Based on the results of the preliminary experiments, we started new experiments with five-member groups. The experimental procedure is as follows: First, the children draw contours of their characters or objects on the SOFTBOARD. They then produce a line drawing that is colored using the computer. After all children have finished, they record the sound and describe the type of action desired. The support staff then construct a simple movie based on the children's instructions. In the second step, each group makes a picture-story show with four sheets of colored paper as a story-board. After finishing one sheet, the children have to explain their drawings to the teachers or support staff, who write down the content. Children are encouraged to keep drawing until the end of their story. In the third and final step, each group makes an electronic picture-story show based on their story-board. The children draw characters and objects using the SOFTBOARD and computers. The staff digitize the shows as simple static images on the computers, and then show the movie to the children. The children's verbal story lines are recorded as sound data. Next, the story is animated based on each group's story-board by the support staff.
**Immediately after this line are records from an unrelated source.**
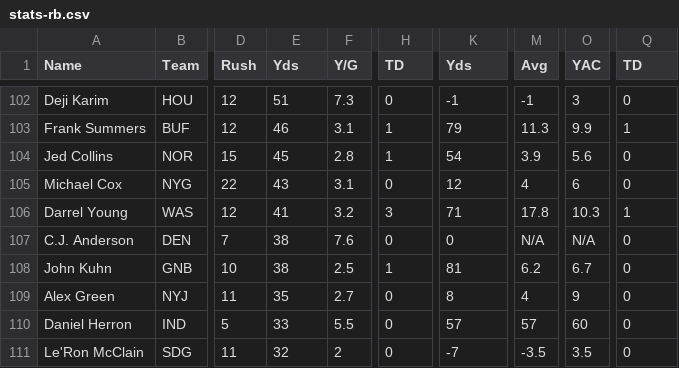
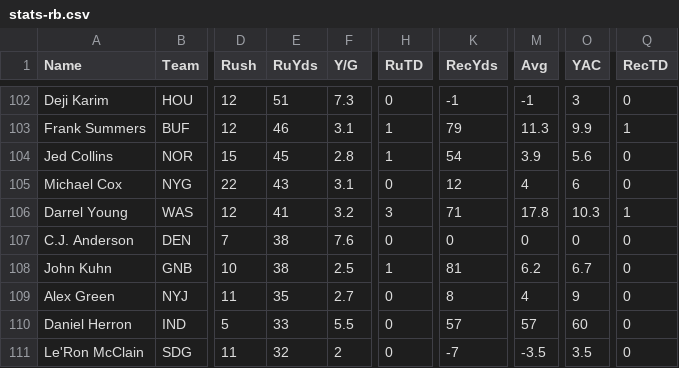
Before and after one commit to kylerm42/gridiron-guru, a CSV file: lib/stats-rb.csv, drawn as a sheet; only a part is shown, gaps mark what is left out; the diff covers the shown part only; the diff names each change by its address in the sheet, - before the commit and + after, or states it on an @@ line.

```diff
--- a/lib/stats-rb.csv
+++ b/lib/stats-rb.csv
-E1: Yds
+E1: RuYds
-H1: TD
+H1: RuTD
-K1: Yds
+K1: RecYds
-Q1: TD
+Q1: RecTD
-M107 (Avg): N/A
+M107 (Avg): 0
-O107 (YAC): N/A
+O107 (YAC): 0
```
Also changed, not shown: 47 edited cells elsewhere in this file, lib/stats-def.csv, lib/stats-k.csv, 11 other files.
We have been conducting experiments with 40 five-year olds one day a week since May 1998. First, we had the children make picture stories so we could examine how they drew pictures with a computer and created stories. Next step was to introduce a new instrument called "SOFTBOARD", to input line data and trace line data. It is easier for children to draw with SOFTBOARD than